## Activity
I would like every record reproduced exactly, with the pictures left out.

## Task inputs
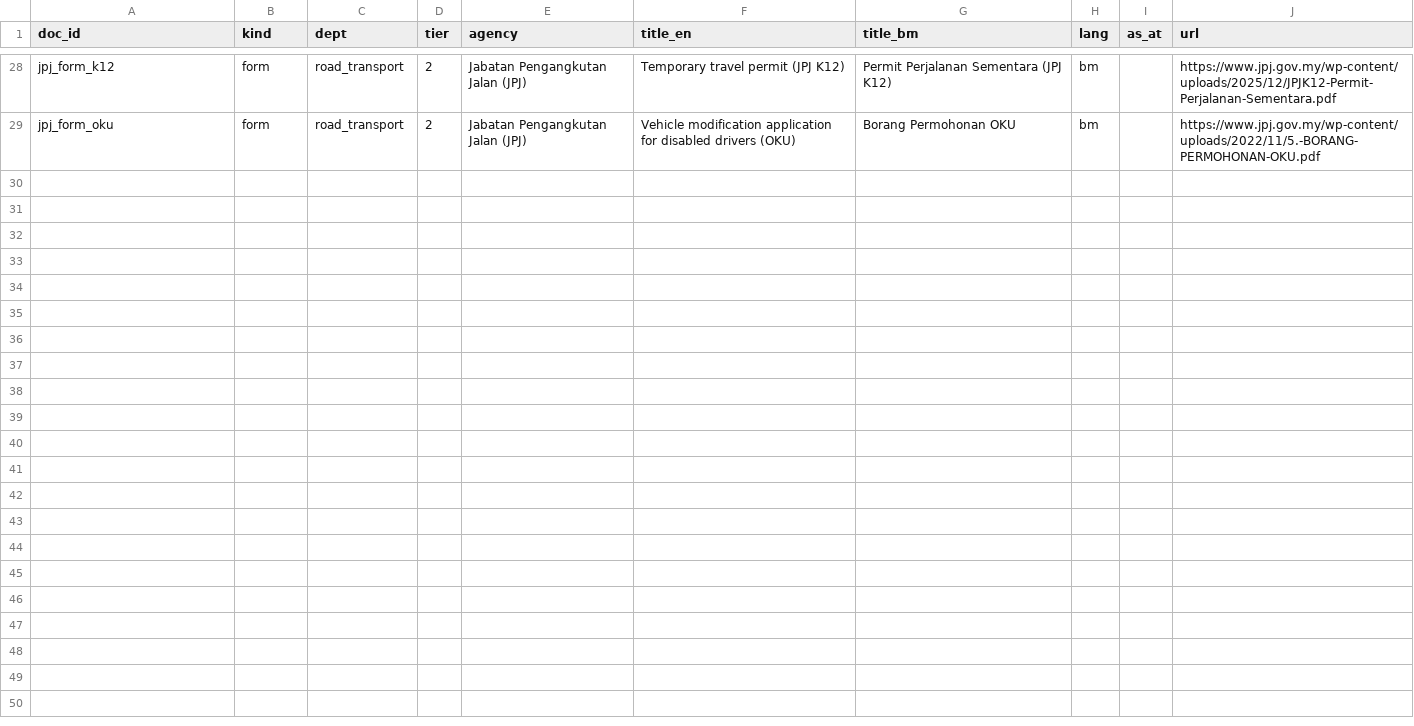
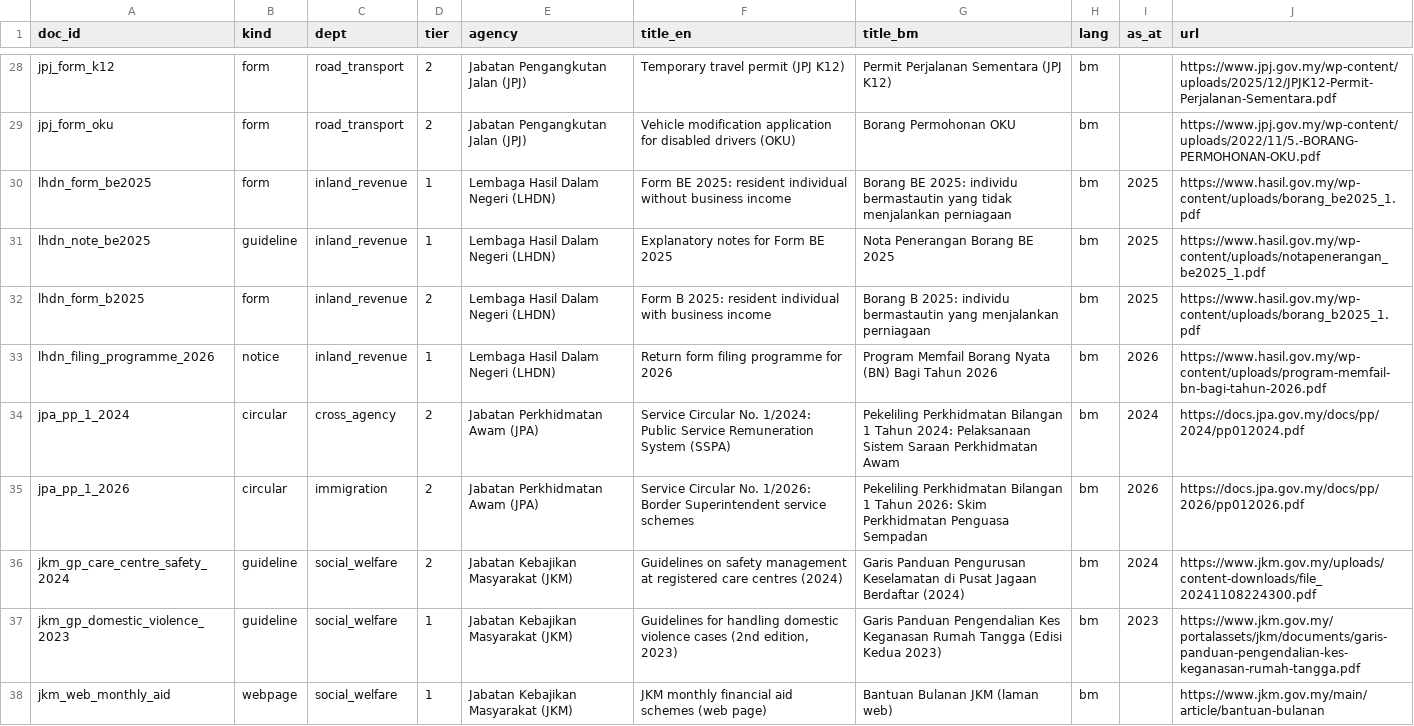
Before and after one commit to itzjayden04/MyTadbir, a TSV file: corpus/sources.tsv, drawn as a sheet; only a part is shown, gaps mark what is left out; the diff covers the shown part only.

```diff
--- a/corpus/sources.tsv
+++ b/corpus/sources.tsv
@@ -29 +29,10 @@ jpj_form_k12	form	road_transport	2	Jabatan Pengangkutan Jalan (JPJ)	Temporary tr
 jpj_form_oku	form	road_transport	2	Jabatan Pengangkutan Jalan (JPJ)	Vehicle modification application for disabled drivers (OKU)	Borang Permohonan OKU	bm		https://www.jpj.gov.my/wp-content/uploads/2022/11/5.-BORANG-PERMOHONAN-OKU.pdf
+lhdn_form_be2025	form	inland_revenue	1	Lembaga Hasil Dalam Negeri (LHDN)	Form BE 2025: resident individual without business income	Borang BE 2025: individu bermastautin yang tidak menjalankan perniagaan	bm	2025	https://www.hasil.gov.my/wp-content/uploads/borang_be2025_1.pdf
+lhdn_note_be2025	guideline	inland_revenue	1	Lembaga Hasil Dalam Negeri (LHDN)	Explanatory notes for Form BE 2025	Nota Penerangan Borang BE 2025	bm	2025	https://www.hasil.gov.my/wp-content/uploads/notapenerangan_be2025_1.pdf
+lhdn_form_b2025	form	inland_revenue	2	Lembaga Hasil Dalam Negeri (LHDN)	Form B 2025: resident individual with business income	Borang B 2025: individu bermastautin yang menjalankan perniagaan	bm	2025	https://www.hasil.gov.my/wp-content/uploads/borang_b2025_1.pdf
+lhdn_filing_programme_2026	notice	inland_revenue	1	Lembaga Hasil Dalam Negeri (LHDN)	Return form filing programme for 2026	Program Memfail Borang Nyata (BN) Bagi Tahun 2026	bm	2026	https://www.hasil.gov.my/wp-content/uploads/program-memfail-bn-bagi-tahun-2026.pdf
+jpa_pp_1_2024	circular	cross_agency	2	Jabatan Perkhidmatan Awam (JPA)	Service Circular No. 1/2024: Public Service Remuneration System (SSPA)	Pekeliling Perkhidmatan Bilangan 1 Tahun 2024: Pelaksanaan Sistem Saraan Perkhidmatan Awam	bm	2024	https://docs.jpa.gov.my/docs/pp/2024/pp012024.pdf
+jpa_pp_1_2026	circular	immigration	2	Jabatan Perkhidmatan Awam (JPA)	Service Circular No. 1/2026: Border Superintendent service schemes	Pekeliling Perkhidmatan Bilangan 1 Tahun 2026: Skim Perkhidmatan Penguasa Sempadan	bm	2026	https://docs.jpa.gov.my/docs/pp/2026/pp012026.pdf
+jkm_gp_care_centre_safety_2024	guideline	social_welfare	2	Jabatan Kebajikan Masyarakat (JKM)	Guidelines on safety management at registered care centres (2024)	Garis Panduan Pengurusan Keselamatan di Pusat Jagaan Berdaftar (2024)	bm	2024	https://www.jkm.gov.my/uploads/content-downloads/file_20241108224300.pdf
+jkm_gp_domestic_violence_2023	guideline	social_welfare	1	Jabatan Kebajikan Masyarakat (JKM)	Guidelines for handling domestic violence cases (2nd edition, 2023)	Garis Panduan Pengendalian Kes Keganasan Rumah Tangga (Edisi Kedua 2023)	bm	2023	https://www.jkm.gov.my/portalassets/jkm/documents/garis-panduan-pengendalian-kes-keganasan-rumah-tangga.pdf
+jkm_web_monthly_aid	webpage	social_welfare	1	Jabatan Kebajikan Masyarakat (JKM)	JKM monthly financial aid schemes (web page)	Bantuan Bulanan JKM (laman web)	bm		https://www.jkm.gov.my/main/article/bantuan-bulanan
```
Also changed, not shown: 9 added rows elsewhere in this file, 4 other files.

## The answer
Before and after one commit to itzjayden04/MyTadbir, a TSV file: corpus/sources.tsv, drawn as a sheet; only a part is shown, gaps mark what is left out; the diff covers the shown part only.

```diff
--- a/corpus/sources.tsv
+++ b/corpus/sources.tsv
@@ -29 +29,10 @@ jpj_form_k12	form	road_transport	2	Jabatan Pengangkutan Jalan (JPJ)	Temporary tr
 jpj_form_oku	form	road_transport	2	Jabatan Pengangkutan Jalan (JPJ)	Vehicle modification application for disabled drivers (OKU)	Borang Permohonan OKU	bm		https://www.jpj.gov.my/wp-content/uploads/2022/11/5.-BORANG-PERMOHONAN-OKU.pdf
+lhdn_form_be2025	form	inland_revenue	1	Lembaga Hasil Dalam Negeri (LHDN)	Form BE 2025: resident individual without business income	Borang BE 2025: individu bermastautin yang tidak menjalankan perniagaan	bm	2025	https://www.hasil.gov.my/wp-content/uploads/borang_be2025_1.pdf
+lhdn_note_be2025	guideline	inland_revenue	1	Lembaga Hasil Dalam Negeri (LHDN)	Explanatory notes for Form BE 2025	Nota Penerangan Borang BE 2025	bm	2025	https://www.hasil.gov.my/wp-content/uploads/notapenerangan_be2025_1.pdf
+lhdn_form_b2025	form	inland_revenue	2	Lembaga Hasil Dalam Negeri (LHDN)	Form B 2025: resident individual with business income	Borang B 2025: individu bermastautin yang menjalankan perniagaan	bm	2025	https://www.hasil.gov.my/wp-content/uploads/borang_b2025_1.pdf
+lhdn_filing_programme_2026	notice	inland_revenue	1	Lembaga Hasil Dalam Negeri (LHDN)	Return form filing programme for 2026	Program Memfail Borang Nyata (BN) Bagi Tahun 2026	bm	2026	https://www.hasil.gov.my/wp-content/uploads/program-memfail-bn-bagi-tahun-2026.pdf
+jpa_pp_1_2024	circular	cross_agency	2	Jabatan Perkhidmatan Awam (JPA)	Service Circular No. 1/2024: Public Service Remuneration System (SSPA)	Pekeliling Perkhidmatan Bilangan 1 Tahun 2024: Pelaksanaan Sistem Saraan Perkhidmatan Awam	bm	2024	https://docs.jpa.gov.my/docs/pp/2024/pp012024.pdf
+jpa_pp_1_2026	circular	immigration	2	Jabatan Perkhidmatan Awam (JPA)	Service Circular No. 1/2026: Border Superintendent service schemes	Pekeliling Perkhidmatan Bilangan 1 Tahun 2026: Skim Perkhidmatan Penguasa Sempadan	bm	2026	https://docs.jpa.gov.my/docs/pp/2026/pp012026.pdf
+jkm_gp_care_centre_safety_2024	guideline	social_welfare	2	Jabatan Kebajikan Masyarakat (JKM)	Guidelines on safety management at registered care centres (2024)	Garis Panduan Pengurusan Keselamatan di Pusat Jagaan Berdaftar (2024)	bm	2024	https://www.jkm.gov.my/uploads/content-downloads/file_20241108224300.pdf
+jkm_gp_domestic_violence_2023	guideline	social_welfare	1	Jabatan Kebajikan Masyarakat (JKM)	Guidelines for handling domestic violence cases (2nd edition, 2023)	Garis Panduan Pengendalian Kes Keganasan Rumah Tangga (Edisi Kedua 2023)	bm	2023	https://www.jkm.gov.my/portalassets/jkm/documents/garis-panduan-pengendalian-kes-keganasan-rumah-tangga.pdf
+jkm_web_monthly_aid	webpage	social_welfare	1	Jabatan Kebajikan Masyarakat (JKM)	JKM monthly financial aid schemes (web page)	Bantuan Bulanan JKM (laman web)	bm		https://www.jkm.gov.my/main/article/bantuan-bulanan
```
Also changed, not shown: 9 added rows elsewhere in this file, 4 other files.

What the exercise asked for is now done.